Elsewhere in the former Soviet space, the countries of the regionshowed ever more independence. While many American papers focusedon the Belarusian vote to link that country with Russia as a signthat CIS integration was working, most failed to note that eventhe Belarusians were solidifying their foreign ties with Turkey,Europe and the Baltic countries. Moreover, few paid much attentionto the important fact that except for Armenia, Georgia and Tajikistan,which have sizeable Russian military forces on their territory,none of the CIS countries has been very cooperative with Moscowlately. The Kazakhstan government has continued to pursue anindependent foreign policy even while calling for a formalizedrelationship with the Russian Federation. (Moscow has rejectedPresident Nursultan Nazarbayev’s calls for a Eurasian Union becauseit understands that such a formal structure would end some ofthe managed instability in the region, which Moscow has employedto state to project its power.) Turkmenistan, Azerbaijan and theother Central Asian states have been similarly independent-mindedin the last few months, some because of fears that what Moscowhas done in Chechnya might be extended to them, and others becausethey aare confident that Moscow can do little against them.

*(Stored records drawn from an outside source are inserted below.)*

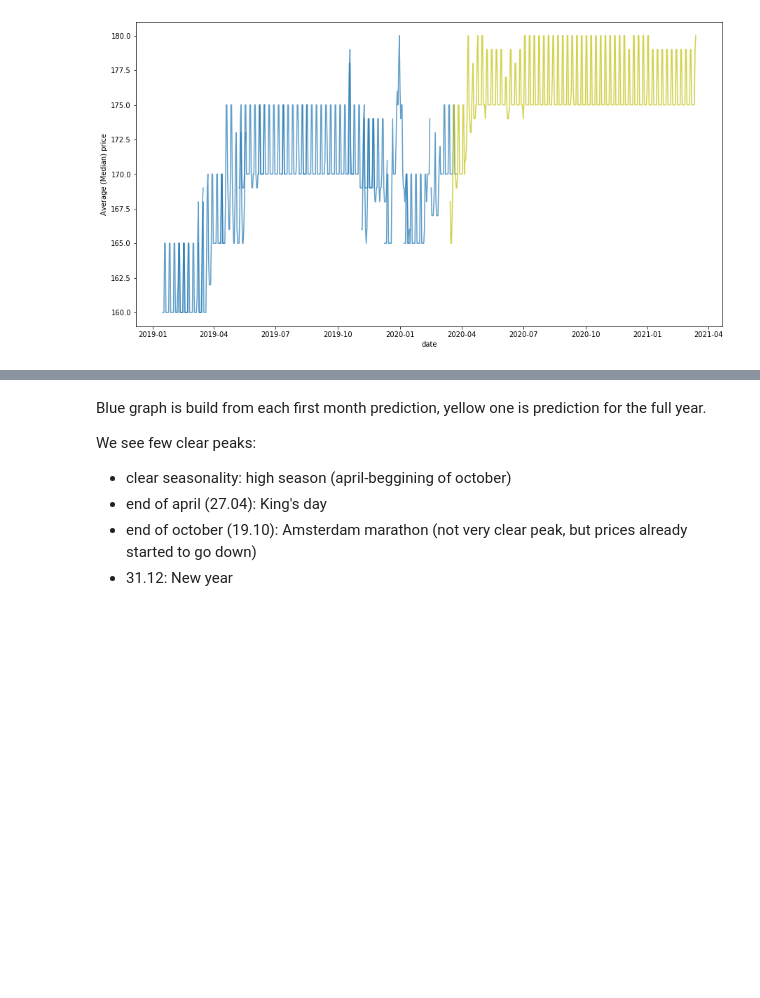
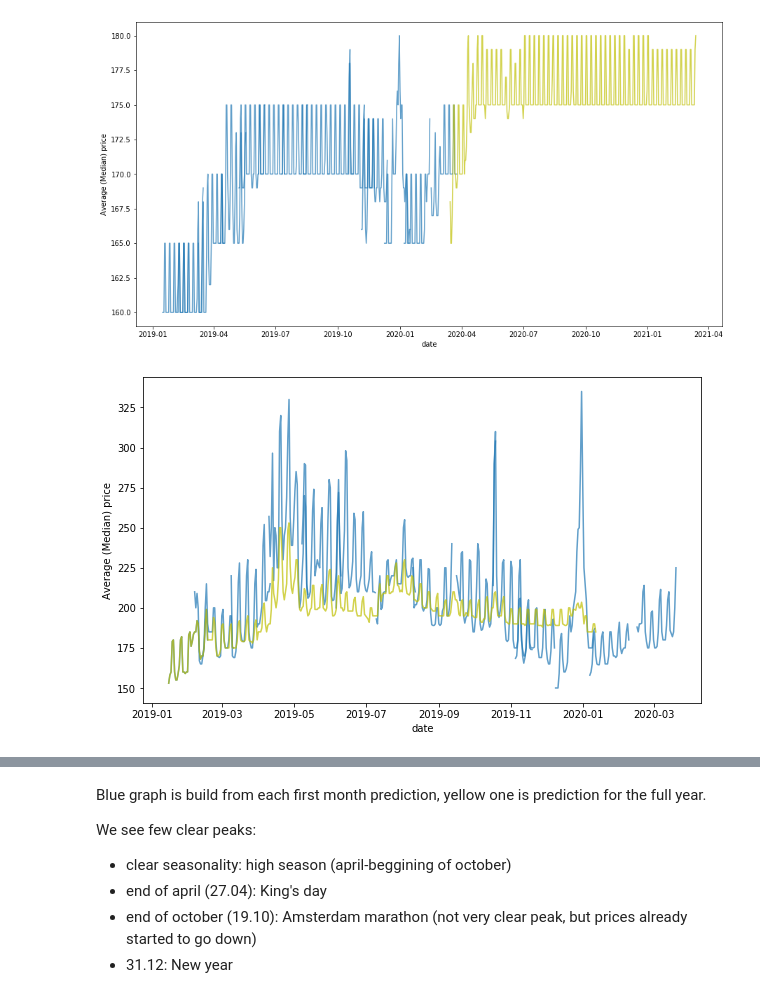
Before and after one commit to ekaraseva/Amsterdam_Airbnb_analysis, a Jupyter notebook: Amsterdam_airbnb_analysis.ipynb, the cells around one changed output, grey strips where cells are left out. Saved outputs shown, nothing was run; the diff lists cells and outputs as text; code cells hidden in the pictures; blank space fills up the shorter version.

```diff
--- a/Amsterdam_airbnb_analysis.ipynb
+++ b/Amsterdam_airbnb_analysis.ipynb
@@ -534,20 +544,13 @@ listings_id | number_of_people | Price | minimum_nights
 ...| ...| ... |...
 # %%
 # rearrange df shape
-# make empty dataframe with 3 columns
-new_df=pd.DataFrame(columns=['id', 'number_of_guests', 'price', 'minimum_nights'])
-for i in listings_df.columns[listings_df.columns.str.startswith('price_for_')]:
-    # select correct columns
-    data1=listings_df[['id', i,'minimum_nights' ]]
-    # add new col
-    data1['number_of_guests']=i
-    # rename columns
-    data1.rename(columns={i:'price'}, inplace=True)
-    # add this df at the bottom
-    new_df=new_df.append(data1)
+new_df=pd.melt(listings_df, id_vars=['id', 'minimum_nights'], value_vars=listings_df.columns[86:])
+
+#rename columns
+new_df=new_df.rename(columns={'variable':'number_of_guests', 'value':'price'})
 
 # drop all rows with NaN
-new_df=new_df.dropna()
+new_df=new_df.dropna().reset_index(drop=True)
 
 # extract number from column and transform to integer
 new_df['number_of_guests']=new_df['number_of_guests'].str.extract('(\d+)')
@@ -828,6 +826,21 @@ plt.xlabel('date');
 plt.ylabel('Average (Median) price');
 # %% [output]
 [figure]
+# %%
+plt.figure(figsize=[10, 6])
+c=0
+for i in cal_list[0:len(cal_list)-1]:
+    plt.plot(grouped_calendar_dfs[i]['date'].loc[2:35,],
+             grouped_calendar_dfs[i][('av_price_for_2', 'median')].loc[2:35,],color=base_color, alpha=0.7)
+    c=c+1
+
+plt.plot(grouped_calendar_dfs['012019']['date'].loc[2:],
+         grouped_calendar_dfs['012019'][('av_price_for_2', 'median')].loc[2:],color='y', alpha=0.7)
+plt.xlabel('date');
+plt.ylabel('Average (Median) price');
+plt.savefig('Median_price_predctiction_1_year_vs_monthly_prediciton_listings_per_2.jpg', dpi=300)
+# %% [output]
+[figure, added]
 # %%
 plt.figure(figsize=[15, 8])
 c=0
```
Also changed, not shown: parts of 29 cells of this notebook, 1 other file.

And largely because of Chechnya, the Baltic states became evenmore insistent on joining Western economic and defense organizations,and on pushing the Europeans to include Ukraine as well.

Even in the West, where most governments remained reluctant tocriticize Moscow lest they weaken Yeltsin and his economic reforms,the war had consequences. The almost daily coverage of the Russianattacks on Grozny from December 1994 to February 1995, the reportsof Russian atrocities by Russian human rights activist SergeyKovalev, the clumsy efforts by Russian foreign minister AndreiKozyrev to justify what Moscow was doing, and blatant Russianmisrepresentations about the war and the hostage crisis all combinedto shift Western attitudes about the men running things in Moscow. Ever more people were willing to suggest that NATO must be expandedeastward, ever more commentators were becoming disillusioned withthe prospects for Russian democracy, and ever more governmentswere beginning to look beyond Yeltsin for some source of stabilityand democracy in Russia. The current suggestions by Western foreignministries that the ongoing talks in Grozny will settle thingspermanently, and in a manner acceptable to the West, are madewith less and less conviction. This shift in attitudes has notyet had serious consequences for the Washington-Moscow relationship,but Russian lying about the participation of Russian troops whohad fought in Chechnya in the May 9 military parade which PresidentClinton attended had an impact in the Halifax G-7 statement onChechnya.

On June 22, Chechen negotiator Usman Imayev said that "Chechnyawas, is and will be." He is certainly right, and that cangive no comfort to the Russian government as it surveys the damageof the last six months.

Paul Goble is the Editor-in-Chief of the Monitor andPrism.